_WORK ORDER:_ Please show every line in the entries below that includes the word "target".

(Front-end code edit data)
________________________
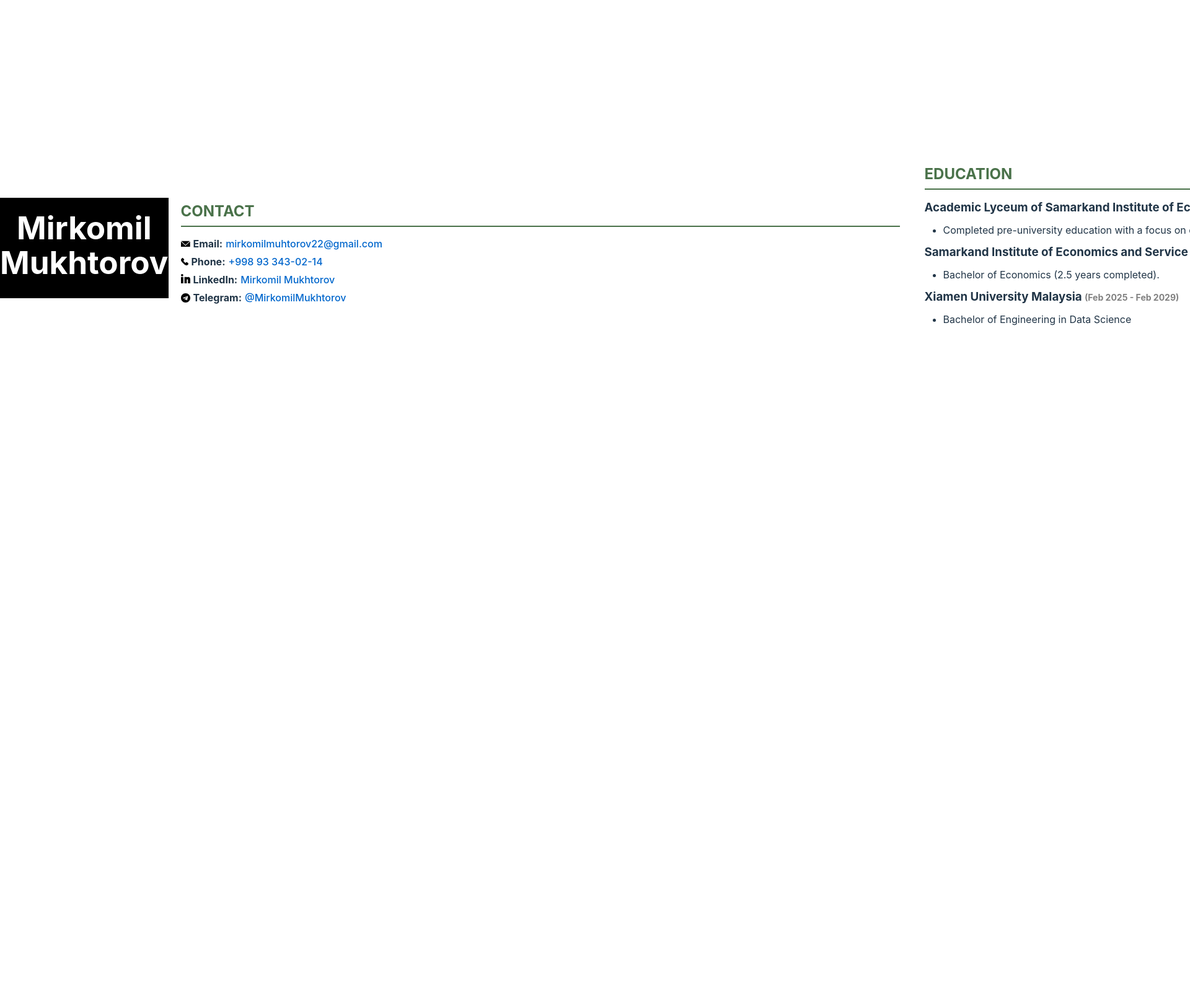
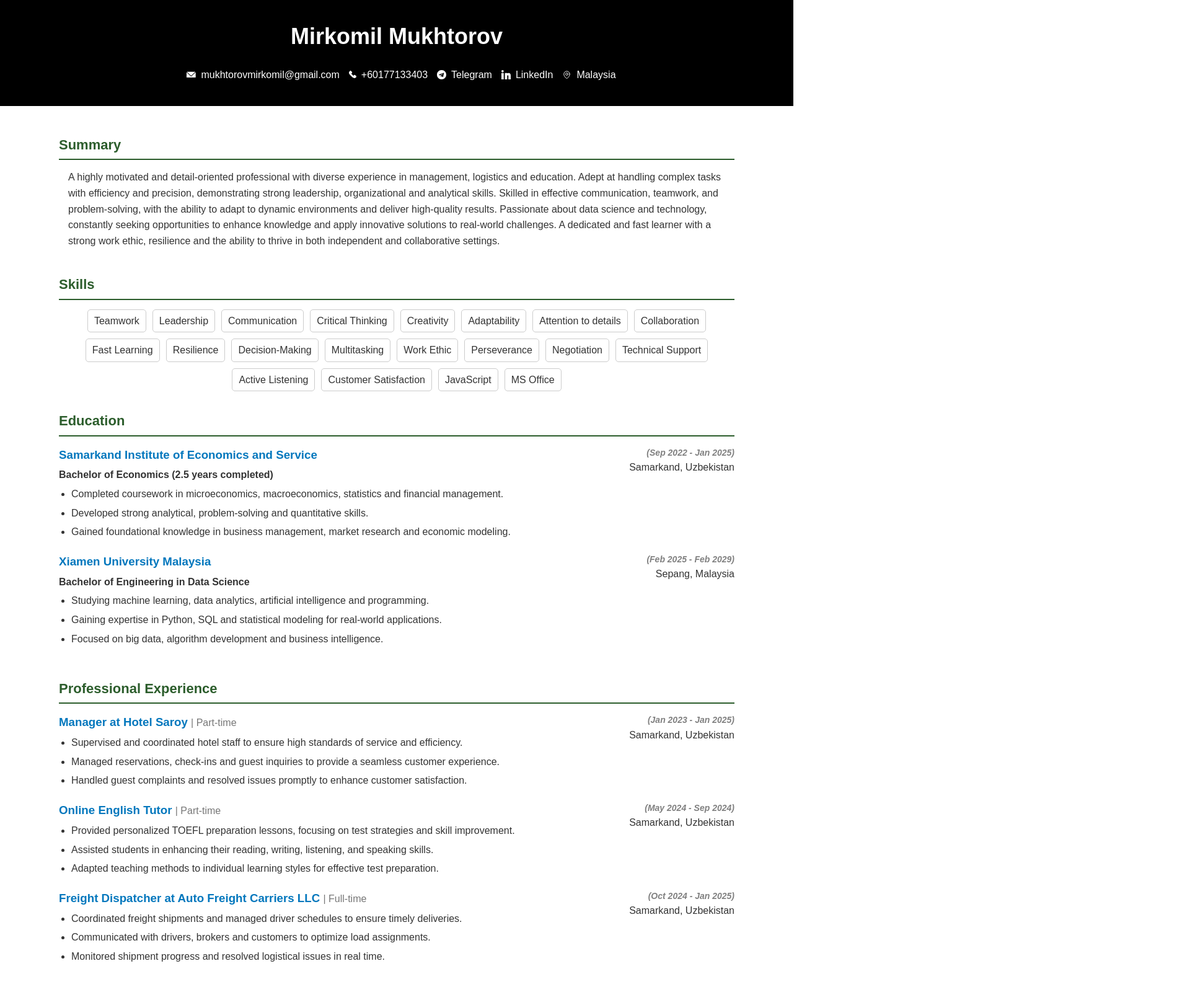
Before and after one commit to mirkomilmukhtorov/resume, a website built with Vite: page index.html in a window 1280 px wide. Shown: the top 1600 px of the page at 62% size, 1920 px wide, since content can reach past the window. Before the commit the page ends 800 px from the top, so only its background shows below. Built offline with nearby package versions, Linux system fonts and the light colour scheme.

Commit message:
finished

```diff
--- a/index.html
+++ b/index.html
@@ -4,212 +4,174 @@
 <head>
   <meta charset="UTF-8">
   <meta name="viewport" content="width=device-width, initial-scale=1.0">
+  <meta name="description"
+    content="Mirkomil Mukhtorov's resume showcasing skills, education, work experience and contact information.">
   <title>Mirkomil Mukhtorov | Resume</title>
-  <link rel="stylesheet" href="/style.css">
-  <style>
-    * {
-      padding: 0;
-      margin: 0;
-      box-sizing: border-box;
-    }
-
-    header, footer {
-      background: black;
-      color: white;
-      text-align: center;
-      padding: 20px 0;
-    }
-
-    h1 {
-      padding-bottom: 10px;
-    }
-
-    .container {
-      width: 1200px;
-      margin: 0 auto;
-      background: white;
-      padding: 20px;
-    }
-
-    h2 {
-      color: #4a724a;
-      border-bottom: 2px solid #4a724a;
-      padding-bottom: 5px;
-      margin-bottom: 15px;
-    }
-
-    .personal-info {
-      margin-top: 20px;
-    }
-
-    .personal-info ul {
-      list-style: none;
-      padding: 0;
-    }
-
-    .personal-info li {
-      margin: 5px 0;
-      display: flex;
-      align-items: center;
-      justify-content: flex-start;
-      gap: 5px;
-    }
-
-    .linkedin {
-      margin-bottom: 4px;
-    }
-
-    .personal-info a {
-      color: #0066cc;
-      text-decoration: none;
-    }
-
-    .summary p,
-    .education ul {
-      margin: 10px 30px;
-    }
-
-    .edu-item h3 {
-      margin-bottom: 5px;
-    }
-
-    .edu-item span {
-      color: gray;
-      font-size: 14px;
-    }
-
-    .edu-item .part_time {
-      font-style: italic;
-      color: #ff5733;
-      font-weight: bold;
-    }
-  </style>
+  <link rel="stylesheet" href="style.css">
 </head>
 
 <body>
+
   <header>
-    <h1>Mirkomil Mukhtorov</h1>
+    <div class="container">
+      <h1>Mirkomil Mukhtorov</h1>
+      <ul class="contact">
+        <li><img src="/icons/email.svg" alt=""><a target="_blank"
+            href="mailto:mukhtorovmirkomil@gmail.com">mukhtorovmirkomil@gmail.com</a></li>
+        <li><img src="/icons/phone.svg" alt=""><a target="_blank" href="tel:+60177133403">+60177133403</a></li>
+        <li><img src="/icons/telegram.svg" alt=""><a target="_blank" href="https://t.me/MirkomilMukhtorov">Telegram</a>
+        </li>
+        <li><img src="/icons/linkedin.svg" alt=""><a target="_blank"
+            href="https://www.linkedin.com/in/mirkomil-mukhtorov-81b139237">LinkedIn</a></li>
+        <li><img src="/icons/location.svg" alt="">
+          <p>Malaysia</p>
+        </li>
+      </ul>
+    </div>
   </header>
 
-  <section class="personal-info">
-    <div class="container">
+  <div class="container">
 
-      <h2>CONTACT</h2>
-      <ul>
-        <li>
-          <img src="/icons/email.svg" alt="">
-          <strong>Email:</strong>
-          <a href="mailto:mirkomilmuhtorov22@gmail.com" target="_blank">mirkomilmuhtorov22@gmail.com</a>
-        </li>
-        <li>
-          <img src="/icons/phone.svg" alt="">
-          <strong>Phone:</strong>
-          <a href="tel:+998933430214" target="_blank">+998 93 343-02-14</a>
-        </li>
-        <li>
-          <img class="linkedin" src="/icons/linkedin.svg" alt="">
-          <strong>LinkedIn:</strong>
-          <a href="https://www.linkedin.com/in/mirkomil-mukhtorov-81b139237" target="_blank">Mirkomil
-            Mukhtorov</a>
-        </li>
-        <li>
-          <img src="/icons/telegram.svg" alt="">
-          <strong>Telegram:</strong>
-          <a href="https://t.me/MirkomilMukhtorov" target="_blank">@MirkomilMukhtorov</a>
-        </li>
-    </div>
-    </ul>
-  </section>
-  <section class="education">
-    <div class="container">
+    <section class="section summary">
+      <h2>Summary</h2>
+      <p>A highly motivated and detail-oriented professional with diverse experience in management, logistics and
+        education. Adept at handling complex tasks with efficiency and precision, demonstrating strong leadership,
+        organizational and analytical skills. Skilled in effective communication, teamwork, and problem-solving, with
+        the ability to adapt to dynamic environments and deliver high-quality results. Passionate about data science and
+        technology, constantly seeking opportunities to enhance knowledge and apply innovative solutions to real-world
+        challenges. A dedicated and fast learner with a strong work ethic, resilience and the ability to thrive in both
+        independent and collaborative settings.</p>
+    </section>
 
-      <h2>EDUCATION</h2>
-      <div class="edu-item">
-        <h3>Academic Lyceum of Samarkand Institute of Economics and Service <span>(Sep 2020 - Jun 2022)</span>
-        </h3>
-        <ul>
-          <li>Completed pre-university education with a focus on economics and mathematics.</li>
+    <section class="section skills">
+      <h2>Skills</h2>
+      <div class="skills-container">
+        <span>Teamwork</span>
+        <span>Leadership</span>
+        <span>Communication</span>
+        <span>Critical Thinking</span>
+        <span>Creativity</span>
+        <span>Adaptability</span>
+        <span>Attention to details</span>
+        <span>Collaboration</span>
+        <span>Fast Learning</span>
+        <span>Resilience</span>
+        <span>Decision-Making</span>
+        <span>Multitasking</span>
+        <span>Work Ethic</span>
+        <span>Perseverance</span>
+        <span>Negotiation</span>
+        <span>Technical Support</span>
+        <span>Active Listening</span>
+        <span>Customer Satisfaction</span>
+        <span>JavaScript</span>
+        <span>MS Office</span>
+      </div>
+    </section>
 
-        </ul>
-        <h3>Samarkand Institute of Economics and Service <span>(Sep 2022 - Jan 2025)</span></h3>
-        <ul>
-          <li>Bachelor of Economics (2.5 years completed).</li>
+    <section class="section">
+      <h2>Education</h2>
 
-        </ul>
-        <h3>Xiamen University Malaysia <span>(Feb 2025 - Feb 2029)</span></h3>
-        <ul>
-          <li>Bachelor of Engineering in Data Science</li>
-
-        </ul>
-
+      <div class="entry">
+        <div class="entry_details">
+          <h3>Samarkand Institute of Economics and Service</h3>
+          <p>Bachelor of Economics (2.5 years completed)</p>
+          <ul>
+            <li>Completed coursework in microeconomics, macroeconomics, statistics and financial management.</li>
+            <li>Developed strong analytical, problem-solving and quantitative skills.</li>
+            <li>Gained foundational knowledge in business management, market research and economic modeling.</li>
+          </ul>
+        </div>
+        <div class="entry_duration">
+          <span class="entry_dates">(Sep 2022 - Jan 2025)</span>
+          <span>Samarkand, Uzbekistan</span>
+        </div>
+      </div>
+      <div class="entry">
+        <div class="entry_details">
+          <h3>Xiamen University Malaysia</h3>
+          <p>Bachelor of Engineering in Data
+            Science</p>
+          <ul>
+            <li>Studying machine learning, data analytics, artificial intelligence and programming.</li>
+            <li>Gaining expertise in Python, SQL and statistical modeling for real-world applications.</li>
+            <li>Focused on big data, algorithm development and business intelligence.</li>
+          </ul>
+        </div>
+        <div class="entry_duration">
+          <span class="entry_dates">(Feb 2025 - Feb 2029)</span>
+          <span>Sepang, Malaysia</span>
+        </div>
       </div>
 
-    </div>
-  </section>
-  <section class="education">
-    <div class="container">
 
-      <h2>WORK EXPERIENCE</h2>
-      <div class="edu-item">
-        <h3>Manager at Hotel Saroy <span class="part_time">(Part-time)</span> <span>(Jan 2023 - Jan 2025)</span></h3>
-        <ul>
-          <li>Supervised staff, optimized guest services and ensured smooth daily operations.</li>
-        </ul>
-        <h3>Online English Tutor <span class="part_time">(Part-time)</span> <span>(May 2024 - Sep 2024)</span></h3>
-        <ul>
-          <li>Provided personalized TOEFL preparation lessons, focusing on test strategies and skill improvement.</li>
-        </ul>
-        <h3>Dispatcher at Auto Freight Carriers LLC <span class="part_time">(Full-time)</span> <span>(Oct 2024 - Jan
-            2025)</span></h3>
-        <ul>
-          <li>Coordinated freight shipments and managed driver schedules to ensure timely deliveries.</li>
-        </ul>
+    </section>
+    <section class="section">
+      <h2>Professional Experience</h2>
+
+      <div class="entry">
+        <div class="entry_details">
+          <h3>Manager at Hotel Saroy <span class="job_type">| Part-time</span></h3>
+          <ul>
+            <li>Supervised and coordinated hotel staff to ensure high standards of service and efficiency.</li>
+            <li>Managed reservations, check-ins and guest inquiries to provide a seamless customer experience.</li>
+            <li>Handled guest complaints and resolved issues promptly to enhance customer satisfaction.</li>
+          </ul>
+        </div>
+        <div class="entry_duration">
+          <span class="entry_dates">(Jan 2023 - Jan 2025)</span>
+          <span>Samarkand, Uzbekistan</span>
+        </div>
       </div>
 
-    </div>
-  </section>
-
-  <section class="education">
-    <div class="container">
-
-      <h2>SKILLS</h2>
-      <div class="edu-item">
-        <ul>
-          <li>
-            Teamwork, Leadership, Communication, Problem-solving
-          </li>
-          <li>Critical Thinking, Creativity, Adaptability</li>
-          <li>Attention to details, Collaboration, Fast Learning</li>
-          <li>Resilience, Decision-Making, Multitasking</li>
-          <li>Work Ethic, Patience, Perseverance</li>
-        </ul>
-
+      <div class="entry">
+        <div class="entry_details">
+          <h3>Online English Tutor <span class="job_type">| Part-time</span></h3>
+          <ul>
+            <li>Provided personalized TOEFL preparation lessons, focusing on test strategies and skill improvement.</li>
+            <li>Assisted students in enhancing their reading, writing, listening, and speaking skills.</li>
+            <li>Adapted teaching methods to individual learning styles for effective test preparation.</li>
+          </ul>
+        </div>
+        <div class="entry_duration">
+          <span class="entry_dates">(May 2024 - Sep 2024)</span>
+          <span>Samarkand, Uzbekistan</span>
+        </div>
       </div>
 
-    </div>
-  </section>
-  <section class="education">
-    <div class="container">
-
-      <h2>LANGUAGES</h2>
-      <div class="edu-item">
-        <ul>
-          <li>Uzbek - Native proficiency</li>
-          <li>Russian - Native proficiency</li>
-          <li>Tajik - Native proficiency</li>
-          <li>English - Advanced proficiency (C1)</li>
-          <li>Chinese - Elementary proficiency</li>
-        </ul>
-
+      <div class="entry">
+        <div class="entry_details">
+          <h3>Freight Dispatcher at Auto Freight Carriers LLC <span class="job_type">| Full-time</span></h3>
+          <ul>
+            <li>Coordinated freight shipments and managed driver schedules to ensure timely deliveries.</li>
+            <li>Communicated with drivers, brokers and customers to optimize load assignments.</li>
+            <li>Monitored shipment progress and resolved logistical issues in real time.</li>
+          </ul>
+        </div>
+        <div class="entry_duration">
+          <span class="entry_dates">(Oct 2024 - Jan 2025)</span>
+          <span>Samarkand, Uzbekistan</span>
+        </div>
       </div>
 
-    </div>
-  </section>
+    </section>
+
+    <section class="section">
+      <h2>Languages</h2>
+      <ul>
+        <li>Uzbek - Native</li>
+        <li>Russian - Native</li>
+        <li>Tajik - Native</li>
+        <li>English - Advanced (C1)</li>
+        <li>Chinese - Elementary</li>
+      </ul>
+    </section>
+
+  </div>
 
   <footer>
-    © 2025 Mirkomil Mukhtorov
+    <small>© 2025 Mirkomil Mukhtorov</small>
   </footer>
-
 
 </body>
 
--- /dev/null
+++ b/style.css
@@ -0,0 +1,222 @@
+* {
+  padding: 0;
+  margin: 0;
+  box-sizing: border-box;
+}
+
+:root {
+  --primary-color: #2c5d2c;
+  --secondary-color: #0277bd;
+  --text-color: #333;
+  --background-color: #fff;
+}
+
+body {
+  font-family: sans-serif;
+  line-height: 1.6;
+  color: var(--text-color);
+  background-color: var(--background-color);
+}
+
+.container {
+  width: 90%;
+  max-width: 1000px;
+  margin: 0 auto;
+  padding: 20px;
+}
+
+header,
+footer {
+  background: black;
+  color: white;
+  padding: 10px 0;
+  text-align: center;
+}
+
+h1 {
+  font-size: 2.25rem;
+}
+
+.contact {
+  display: flex;
+  justify-content: center;
+  flex-wrap: wrap;
+  gap: 15px;
+  list-style: none;
+  padding-top: 20px;
+}
+
+.contact li {
+  display: flex;
+  align-items: center;
+  gap: 8px;
+  flex-basis: auto;
+  min-width: 0;
+}
+@media (max-width: 600px) {
+  .contact li {
+    flex-basis: 100%;
+    justify-content: center;
+  }
+}
+
+.contact img {
+  filter: invert(1);
+}
+
+.contact a {
+  color: white;
+  text-decoration: none;
+  font-size: 16px;
+}
+
+.contact p {
+  color: white;
+}
+
+.section {
+  background: white;
+  margin: 20px 0;
+  padding: 5px;
+}
+
+.skills-container {
+  display: flex;
+  flex-wrap: wrap;
+  justify-content: center;
+  font-size: 16px;
+  gap: 10px;
+}
+
+.skills-container span {
+  position: relative;
+  white-space: nowrap;
+  padding: 5px 10px;
+  border: 1px solid #ccc; /* Added border for better visibility */
+  border-radius: 5px; /* Rounded corners */
+}
+
+.skills-container span:not(:first-child)::before {
+  /* Removed the separator, as the border is enough */
+  display: none;
+}
+
+h2 {
+  color: var(--primary-color);
+  border-bottom: 2px solid var(--primary-color);
+  padding-bottom: 5px;
+  margin-bottom: 15px;
+  font-size: 1.375rem;
+}
+
+ul {
+  list-style: disc;
+  padding-left: 15px;
+}
+
+.entry {
+  display: flex;
+  justify-content: space-between;
+  align-items: flex-start;
+  margin: 15px 0;
+}
+
+.entry_details {
+  flex: 1;
+  padding-right: 15px;
+}
+
+h3 {
+  margin-bottom: 5px;
+  color: var(--secondary-color);
+}
+
+.entry_details p {
+  font-weight: bold;
+  margin-bottom: 5px;
+}
+
+.entry_details ul {
+  padding-left: 20px;
+  margin-top: 5px;
+}
+
+.entry_details li {
+  margin-bottom: 5px;
+}
+
+.entry_duration {
+  display: flex;
+  flex-direction: column;
+  align-items: flex-end;
+  white-space: nowrap;
+}
+
+.entry_dates {
+  font-style: italic;
+  font-weight: bold;
+  color: gray;
+  font-size: 14px;
+}
+
+.job_type {
+  font-size: 16px;
+  font-weight: normal;
+  color: #777;
+}
+
+li {
+  margin-bottom: 8px;
+}
+
+.summary p {
+  margin: 10px 15px;
+  font-size: 16px;
+}
+
+footer {
+  margin-top: 30px;
+  font-size: 14px;
+}
+
+@media (max-width: 576px) {
+  .container {
+    padding: 10px;
+  }
+
+  h1 {
+    font-size: 1.75rem;
+  }
+
+  .contact a,
+  .contact p {
+    font-size: 14px;
+  }
+
+  .entry {
+    flex-direction: column;
+    align-items: stretch;
+  }
+
+  .entry_duration {
+    align-items: flex-start;
+    margin-top: 5px;
+  }
+  .entry_details {
+    padding-right: 0;
+  }
+}
+@media (min-width: 577px) and (max-width: 768px) {
+  .contact {
+    justify-content: space-around;
+  }
+  .entry_details {
+    padding-right: 5px;
+  }
+}
+
+@media (min-width: 1200px) {
+  .container {
+    max-width: 1140px;
+  }
+}
```
Also changed, not shown: icons/location.svg (added).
________________________
_SOLUTION FOR THIS PROBLEM:_
+        <li><img src="/icons/email.svg" alt=""><a target="_blank"
+        <li><img src="/icons/phone.svg" alt=""><a target="_blank" href="tel:+60177133403">+60177133403</a></li>
+        <li><img src="/icons/telegram.svg" alt=""><a target="_blank" href="https://t.me/MirkomilMukhtorov">Telegram</a>
+        <li><img src="/icons/linkedin.svg" alt=""><a target="_blank"
-          <a href="mailto:mirkomilmuhtorov22@gmail.com" target="_blank">mirkomilmuhtorov22@gmail.com</a>
-          <a href="tel:+998933430214" target="_blank">+998 93 343-02-14</a>
-          <a href="https://www.linkedin.com/in/mirkomil-mukhtorov-81b139237" target="_blank">Mirkomil
-          <a href="https://t.me/MirkomilMukhtorov" target="_blank">@MirkomilMukhtorov</a>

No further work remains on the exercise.